- Second language learning
- Study abroad organization
- Study abroad
- University Mobility in Asia and the Pacific
- Western Interstate Commission for Higher Education (WICHE)
- Youth For Understanding
- "Stella Ting-Toomey, Ph.D" (PDF). October 2006. Retrieved October 25, 2014.
- Daly, Amanda (2011-04-01). "Determinants of participating in Australian university student exchange programs". Journal of Research in International Education. 10 (1): 58–70. doi:10.1177/1475240910394979. ISSN 1475-2409.
- "CSIET". csiet.org.
- "Secondary student exchange - DE International". www.decinternational.nsw.edu.au. Retrieved 2016-05-15.
- "Discounts and Scholarships | Student Exchange Programs | Over 25 Countries. Live overseas for one to twelve months.
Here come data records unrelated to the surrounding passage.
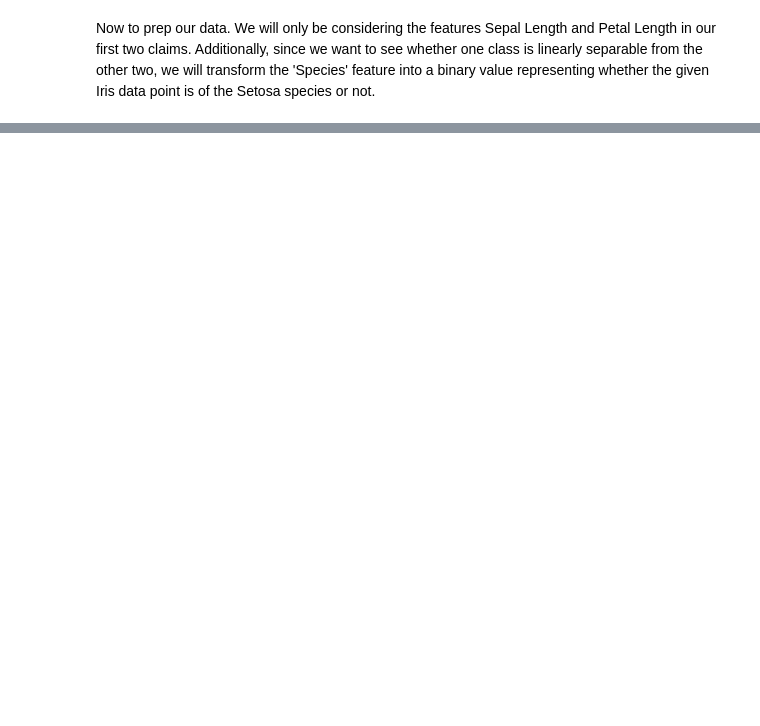
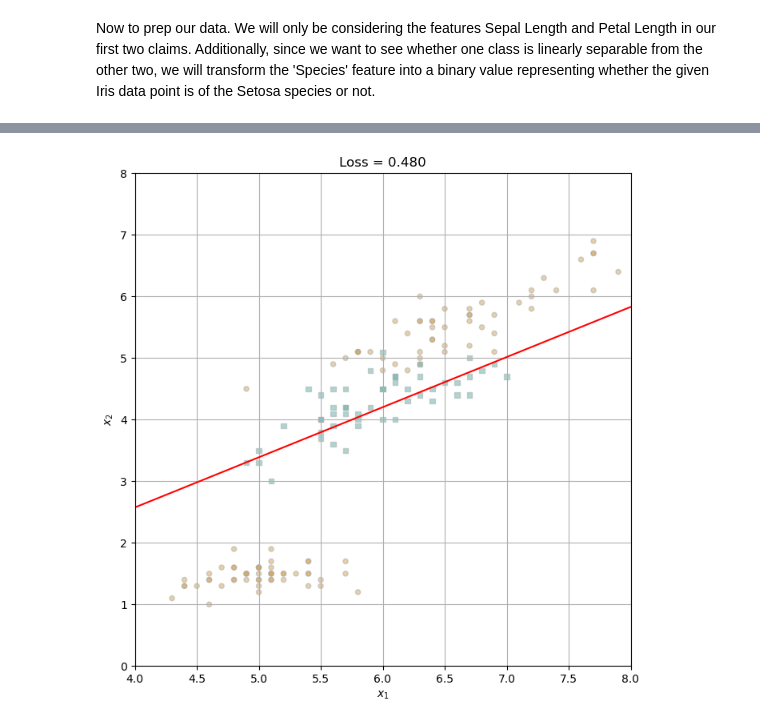
Before and after one commit to opfleet/opfleet.github.io, a Jupyter notebook: posts/PerceptronPost/index.ipynb, the cells around one changed output, grey strips where cells are left out. Drawn from its saved outputs; the diff is of its cells as text; code cells hidden in the pictures; blank space fills up the shorter version.

```diff
--- a/posts/PerceptronPost/index.ipynb
+++ b/posts/PerceptronPost/index.ipynb
@@ -221,0 +212,57 @@ RuntimeError: The size of tensor a (150) must match the size of tensor b (3) at
+# %%
+'''
+x1 = torch.tensor(df['SepalLengthCm'].values)
+x2 = torch.tensor(df['PetalLengthCm'].values)
+bias = torch.ones(x1.shape[0])
+X = torch.stack((x1, x2, bias), -1)
+'''
+
+species_versicolor = df['Species'] == 'Iris-versicolor'
+y2 = torch.from_numpy(species_versicolor.values)
+
+#X = X.type(torch.FloatTensor)
+y2 = y2.type(torch.FloatTensor)
+
+y2 = torch.where(y2 == 1.0, 1.0, -1.0)
+# %%
+torch.manual_seed(34)
+
+# instantiate a model and an optimizer
+p2 = Perceptron()
+opt2 = PerceptronOptimizer(p2)
+
+loss = p2.loss(X, y2).item()
+max_iter = 1000
+
+# for keeping track of loss values
+loss_vec = []
+
+n = X.shape[0]
+curr_iter = 0
+
+ultimate_w = torch.zeros_like(p2.w)
+
+while loss > 0.0 and curr_iter <= max_iter: #if data is not linearly separable, terminates after 1000 iterations
+
+    # update step on random data point
+    rand_point = torch.randint(n, size = (1,))
+    x_i = X[[rand_point],:]
+    y2_i = y2[rand_point]
+    opt2.step(x_i, y2_i)
+
+    loss = p2.loss(X, y2).item()
+    loss_vec.append(loss)
+
+    if curr_iter == max_iter:
+        ultimate_w = torch.clone(p2.w)
+
+    curr_iter += 1
+
+fig, ax = plt.subplots(1, 1, figsize = (8, 8))
+ax.set(xlim = (4, 8), ylim = (0, 8))
+ax.set_title(f'Loss = {loss:.3f}')
+ax.grid(True)
+plot_perceptron_data(X, y2, ax)
+draw_line(ultimate_w, x_min = 2, x_max = 8, ax = ax, color = "red")
+# %% [output]
+[figure, added]
```
Also changed, not shown: parts of 13 cells of this notebook, 1 other file.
Stay with a host family, attend school, live like a local, learn the language! Experience is everything. » Student Exchange Australia New Zealand". studentexchange.org.au. Retrieved 2016-05-15.
- Lynas, Kathie. "Student exchange program broadens world of participants". Canadian Pharmacists Journal. 142 (1): 14–14. doi:10.3821/1913-701x-142.1.14.
- Hernández, Todd A. (2010-12-01). "The Relationship Among Motivation, Interaction, and the Development of Second Language Oral Proficiency in a Study-Abroad Context". The Modern Language Journal. 94 (4): 600–617. doi:10.1111/j.1540-4781.2010.01053.x. ISSN 1540-4781.
- Reynolds-Case, Anne (2013-06-01). "The Value of Short-Term Study Abroad: An Increase in Students' Cultural and Pragmatic Competency". Foreign Language Annals. 46 (2): 311–322. doi:10.1111/flan.12034. ISSN 1944-9720.
- Meredith, R. Alan (2010). "Acquiring Cultural Perceptions during Study Abroad: The Influence of Youthful Associates". Hispania. 93 (4): 686–702. doi:10.2307/25758244. JSTOR 25758244.
- George, Angela (2014-03-01). "Study Abroad in Central Spain: The Development of Regional Phonological Features". Foreign Language Annals. 47 (1): 97–114. doi:10.1111/flan.12065. ISSN 1944-9720.
- Denman, Brian D.; Hilal, Kholoud T. (2011-08-01). "From barriers to bridges: An investigation on Saudi student mobility (2006–2009)". International Review of Education. 57 (3–4): 299–318. doi:10.1007/s11159-011-9221-0. ISSN 0020-8566.